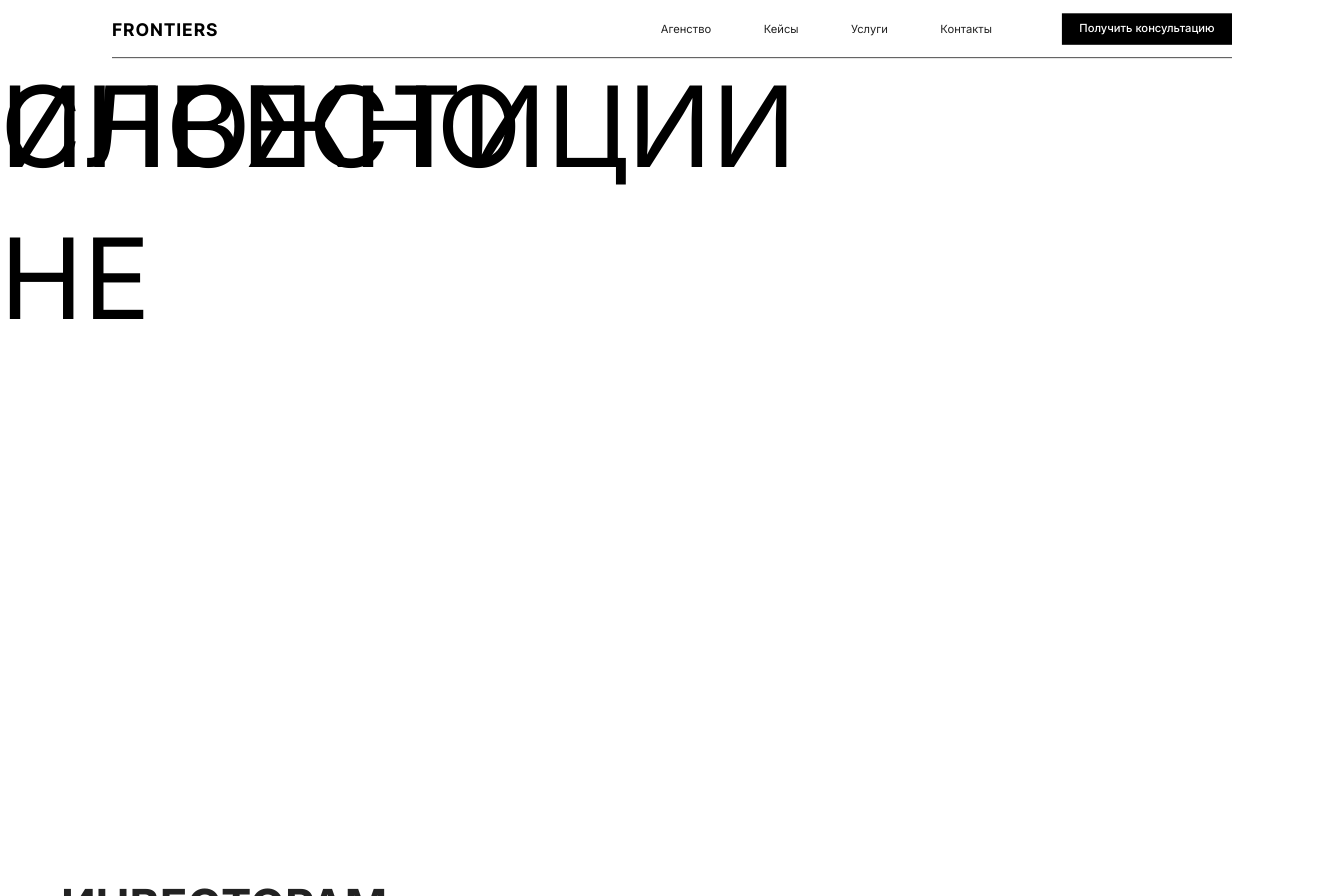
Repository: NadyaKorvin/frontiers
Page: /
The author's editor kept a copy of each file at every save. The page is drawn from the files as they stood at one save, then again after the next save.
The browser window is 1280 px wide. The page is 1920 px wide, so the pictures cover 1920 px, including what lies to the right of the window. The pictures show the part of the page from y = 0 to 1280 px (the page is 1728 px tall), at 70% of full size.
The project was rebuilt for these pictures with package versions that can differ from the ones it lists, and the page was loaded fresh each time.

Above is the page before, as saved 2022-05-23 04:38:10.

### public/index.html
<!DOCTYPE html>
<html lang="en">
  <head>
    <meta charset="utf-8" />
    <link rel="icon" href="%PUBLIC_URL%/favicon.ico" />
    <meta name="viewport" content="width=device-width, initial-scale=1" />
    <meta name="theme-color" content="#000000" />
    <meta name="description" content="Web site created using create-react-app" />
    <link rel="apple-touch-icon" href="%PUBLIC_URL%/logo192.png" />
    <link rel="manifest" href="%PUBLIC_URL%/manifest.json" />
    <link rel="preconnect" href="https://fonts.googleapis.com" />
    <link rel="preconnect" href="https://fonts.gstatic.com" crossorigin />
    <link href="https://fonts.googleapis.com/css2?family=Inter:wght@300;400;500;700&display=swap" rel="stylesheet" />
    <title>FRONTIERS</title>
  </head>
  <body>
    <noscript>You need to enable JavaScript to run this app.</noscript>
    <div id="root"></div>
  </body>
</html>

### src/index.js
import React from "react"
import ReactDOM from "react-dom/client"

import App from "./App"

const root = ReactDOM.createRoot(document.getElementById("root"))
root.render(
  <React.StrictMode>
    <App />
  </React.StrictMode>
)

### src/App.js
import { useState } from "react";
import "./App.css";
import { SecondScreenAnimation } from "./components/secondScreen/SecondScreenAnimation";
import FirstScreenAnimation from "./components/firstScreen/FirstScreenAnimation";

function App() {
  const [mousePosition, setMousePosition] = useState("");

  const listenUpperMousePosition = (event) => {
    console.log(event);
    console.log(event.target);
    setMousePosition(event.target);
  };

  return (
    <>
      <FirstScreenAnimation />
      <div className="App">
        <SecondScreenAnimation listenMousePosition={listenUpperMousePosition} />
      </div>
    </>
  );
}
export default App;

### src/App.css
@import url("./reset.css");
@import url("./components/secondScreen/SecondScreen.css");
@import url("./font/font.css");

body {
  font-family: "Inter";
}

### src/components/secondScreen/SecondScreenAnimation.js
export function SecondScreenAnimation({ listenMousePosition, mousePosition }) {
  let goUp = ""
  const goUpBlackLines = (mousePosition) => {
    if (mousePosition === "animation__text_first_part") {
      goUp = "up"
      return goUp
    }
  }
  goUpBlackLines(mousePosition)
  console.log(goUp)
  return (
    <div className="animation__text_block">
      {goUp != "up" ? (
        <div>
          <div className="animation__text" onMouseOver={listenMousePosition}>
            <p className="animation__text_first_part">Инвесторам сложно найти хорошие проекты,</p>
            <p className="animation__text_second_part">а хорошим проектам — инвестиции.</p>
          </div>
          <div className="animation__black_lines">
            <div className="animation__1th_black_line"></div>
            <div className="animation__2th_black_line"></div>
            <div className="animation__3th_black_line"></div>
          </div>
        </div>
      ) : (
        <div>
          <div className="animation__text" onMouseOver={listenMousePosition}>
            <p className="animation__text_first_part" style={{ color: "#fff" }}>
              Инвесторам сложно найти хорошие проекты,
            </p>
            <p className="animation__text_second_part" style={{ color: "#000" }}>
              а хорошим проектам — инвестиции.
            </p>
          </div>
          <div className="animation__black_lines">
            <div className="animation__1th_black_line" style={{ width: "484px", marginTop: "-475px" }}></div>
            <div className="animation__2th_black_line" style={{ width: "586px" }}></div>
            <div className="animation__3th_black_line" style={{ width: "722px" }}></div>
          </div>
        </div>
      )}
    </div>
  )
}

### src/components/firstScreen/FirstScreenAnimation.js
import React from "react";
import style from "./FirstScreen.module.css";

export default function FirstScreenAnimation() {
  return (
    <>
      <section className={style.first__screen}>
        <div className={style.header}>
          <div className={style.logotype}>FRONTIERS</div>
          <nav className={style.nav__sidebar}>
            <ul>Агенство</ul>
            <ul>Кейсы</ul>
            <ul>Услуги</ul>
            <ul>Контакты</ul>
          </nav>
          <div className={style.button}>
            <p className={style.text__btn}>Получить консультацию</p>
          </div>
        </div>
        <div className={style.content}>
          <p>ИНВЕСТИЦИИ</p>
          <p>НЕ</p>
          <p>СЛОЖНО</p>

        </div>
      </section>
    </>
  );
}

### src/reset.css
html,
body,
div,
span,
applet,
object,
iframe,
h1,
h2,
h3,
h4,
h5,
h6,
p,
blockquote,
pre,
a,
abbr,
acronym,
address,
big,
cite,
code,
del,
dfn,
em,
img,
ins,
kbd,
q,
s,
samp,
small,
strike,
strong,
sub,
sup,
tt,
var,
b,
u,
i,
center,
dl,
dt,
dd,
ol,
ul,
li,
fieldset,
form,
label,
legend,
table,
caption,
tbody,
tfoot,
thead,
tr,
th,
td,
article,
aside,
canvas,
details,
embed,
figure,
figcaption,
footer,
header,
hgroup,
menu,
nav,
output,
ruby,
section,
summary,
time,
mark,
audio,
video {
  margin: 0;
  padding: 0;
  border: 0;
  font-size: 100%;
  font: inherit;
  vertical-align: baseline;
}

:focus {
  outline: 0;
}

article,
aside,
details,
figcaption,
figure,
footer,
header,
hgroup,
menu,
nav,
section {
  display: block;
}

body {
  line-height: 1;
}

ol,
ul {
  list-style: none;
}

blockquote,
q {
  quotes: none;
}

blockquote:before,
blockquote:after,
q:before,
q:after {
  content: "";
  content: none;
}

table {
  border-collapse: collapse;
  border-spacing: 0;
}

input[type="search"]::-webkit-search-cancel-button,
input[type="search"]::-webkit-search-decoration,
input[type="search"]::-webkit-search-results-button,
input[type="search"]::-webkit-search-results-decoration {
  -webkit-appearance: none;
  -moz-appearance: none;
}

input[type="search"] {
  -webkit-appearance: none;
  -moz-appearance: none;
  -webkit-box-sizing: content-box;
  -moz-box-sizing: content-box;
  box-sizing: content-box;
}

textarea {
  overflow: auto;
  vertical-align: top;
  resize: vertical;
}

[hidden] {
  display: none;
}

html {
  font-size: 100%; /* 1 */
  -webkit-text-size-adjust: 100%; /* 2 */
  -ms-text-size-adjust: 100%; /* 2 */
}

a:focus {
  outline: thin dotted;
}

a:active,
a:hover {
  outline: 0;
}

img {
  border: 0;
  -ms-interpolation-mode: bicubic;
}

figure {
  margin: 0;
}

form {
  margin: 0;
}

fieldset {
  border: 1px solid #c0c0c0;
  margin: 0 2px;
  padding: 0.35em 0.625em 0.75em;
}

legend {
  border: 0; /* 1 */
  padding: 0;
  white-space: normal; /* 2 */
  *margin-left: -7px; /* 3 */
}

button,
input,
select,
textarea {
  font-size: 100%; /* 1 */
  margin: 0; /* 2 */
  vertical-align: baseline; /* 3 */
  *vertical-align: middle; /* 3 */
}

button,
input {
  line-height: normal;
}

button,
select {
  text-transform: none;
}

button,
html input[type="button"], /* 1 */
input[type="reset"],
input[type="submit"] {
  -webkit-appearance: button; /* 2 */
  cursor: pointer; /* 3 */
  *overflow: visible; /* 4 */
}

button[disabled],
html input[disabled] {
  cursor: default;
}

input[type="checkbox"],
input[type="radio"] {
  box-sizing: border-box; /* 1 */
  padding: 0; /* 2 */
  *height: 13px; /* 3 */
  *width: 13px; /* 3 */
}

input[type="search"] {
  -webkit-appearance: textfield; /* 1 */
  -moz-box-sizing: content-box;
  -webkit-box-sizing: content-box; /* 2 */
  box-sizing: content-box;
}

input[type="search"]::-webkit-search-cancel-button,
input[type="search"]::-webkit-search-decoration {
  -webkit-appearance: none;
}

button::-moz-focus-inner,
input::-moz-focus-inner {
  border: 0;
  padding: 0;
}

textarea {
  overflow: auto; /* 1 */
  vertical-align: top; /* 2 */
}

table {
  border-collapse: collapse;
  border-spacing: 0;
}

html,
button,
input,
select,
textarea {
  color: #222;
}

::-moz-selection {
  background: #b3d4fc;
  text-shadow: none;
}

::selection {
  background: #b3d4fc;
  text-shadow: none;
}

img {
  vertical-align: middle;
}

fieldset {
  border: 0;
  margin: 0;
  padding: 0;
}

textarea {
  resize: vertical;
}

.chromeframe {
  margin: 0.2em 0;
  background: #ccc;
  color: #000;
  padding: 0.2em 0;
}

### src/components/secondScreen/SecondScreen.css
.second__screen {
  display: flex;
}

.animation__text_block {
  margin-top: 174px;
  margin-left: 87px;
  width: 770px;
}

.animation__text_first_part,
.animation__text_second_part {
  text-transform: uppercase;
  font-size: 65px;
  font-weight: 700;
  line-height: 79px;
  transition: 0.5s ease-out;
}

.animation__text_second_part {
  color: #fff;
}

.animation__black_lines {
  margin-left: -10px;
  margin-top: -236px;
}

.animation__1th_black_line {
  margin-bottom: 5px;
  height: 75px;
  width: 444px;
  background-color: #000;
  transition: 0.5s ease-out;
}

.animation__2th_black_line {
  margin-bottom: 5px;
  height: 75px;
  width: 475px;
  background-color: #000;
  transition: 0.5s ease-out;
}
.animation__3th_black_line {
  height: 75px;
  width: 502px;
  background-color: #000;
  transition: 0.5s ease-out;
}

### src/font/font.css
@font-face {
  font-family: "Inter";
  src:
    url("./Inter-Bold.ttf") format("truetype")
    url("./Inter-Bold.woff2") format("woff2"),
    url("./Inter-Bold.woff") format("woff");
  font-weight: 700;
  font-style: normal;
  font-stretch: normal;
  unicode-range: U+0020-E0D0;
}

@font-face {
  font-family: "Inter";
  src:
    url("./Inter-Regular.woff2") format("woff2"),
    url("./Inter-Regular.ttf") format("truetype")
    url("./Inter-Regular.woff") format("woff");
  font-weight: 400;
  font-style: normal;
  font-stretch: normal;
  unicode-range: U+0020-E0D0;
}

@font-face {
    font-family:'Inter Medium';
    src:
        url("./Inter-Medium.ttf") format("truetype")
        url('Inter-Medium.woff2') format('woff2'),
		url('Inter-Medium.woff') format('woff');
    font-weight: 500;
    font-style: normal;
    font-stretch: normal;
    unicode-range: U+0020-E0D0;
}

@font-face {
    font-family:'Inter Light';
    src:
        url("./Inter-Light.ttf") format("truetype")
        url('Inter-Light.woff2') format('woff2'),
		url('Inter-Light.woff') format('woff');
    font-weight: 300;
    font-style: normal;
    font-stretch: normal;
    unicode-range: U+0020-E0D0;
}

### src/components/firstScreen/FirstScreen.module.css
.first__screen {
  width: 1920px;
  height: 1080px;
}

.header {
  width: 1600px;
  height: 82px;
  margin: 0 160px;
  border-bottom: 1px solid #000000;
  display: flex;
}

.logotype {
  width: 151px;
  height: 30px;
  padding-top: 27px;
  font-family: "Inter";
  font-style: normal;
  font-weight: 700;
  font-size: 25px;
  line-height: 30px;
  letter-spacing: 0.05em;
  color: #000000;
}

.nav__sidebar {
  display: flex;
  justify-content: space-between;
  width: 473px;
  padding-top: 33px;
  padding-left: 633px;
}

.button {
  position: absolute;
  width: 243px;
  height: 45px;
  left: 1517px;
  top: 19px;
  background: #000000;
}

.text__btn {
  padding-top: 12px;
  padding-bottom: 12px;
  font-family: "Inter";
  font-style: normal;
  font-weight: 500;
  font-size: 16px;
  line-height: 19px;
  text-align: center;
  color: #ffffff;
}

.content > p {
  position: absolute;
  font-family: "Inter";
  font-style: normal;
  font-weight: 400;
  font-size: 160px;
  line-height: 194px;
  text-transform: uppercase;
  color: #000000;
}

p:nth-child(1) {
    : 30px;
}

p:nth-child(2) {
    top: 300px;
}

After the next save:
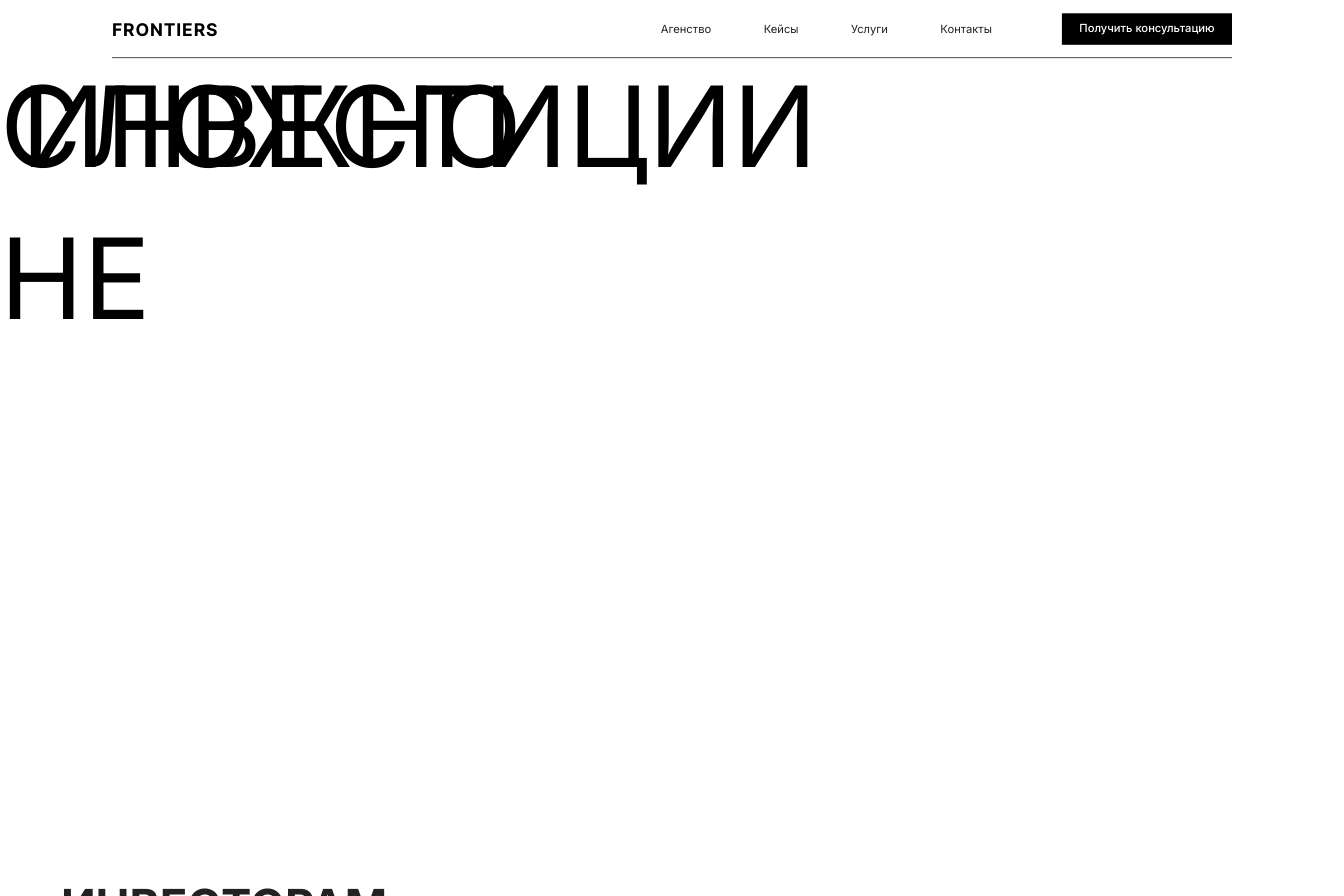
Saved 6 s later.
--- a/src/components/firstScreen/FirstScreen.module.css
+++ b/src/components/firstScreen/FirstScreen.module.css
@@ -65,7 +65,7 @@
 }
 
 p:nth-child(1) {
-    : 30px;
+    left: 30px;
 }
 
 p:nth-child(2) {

### Task brief
Print exactly the first line of the entries and every line after it through the one that contains "The browser window", leaving the pictures out.

### Your response
Repository: NadyaKorvin/frontiers
Page: /
The author's editor kept a copy of each file at every save. The page is drawn from the files as they stood at one save, then again after the next save.
The browser window is 1280 px wide. The page is 1920 px wide, so the pictures cover 1920 px, including what lies to the right of the window. The pictures show the part of the page from y = 0 to 1280 px (the page is 1728 px tall), at 70% of full size.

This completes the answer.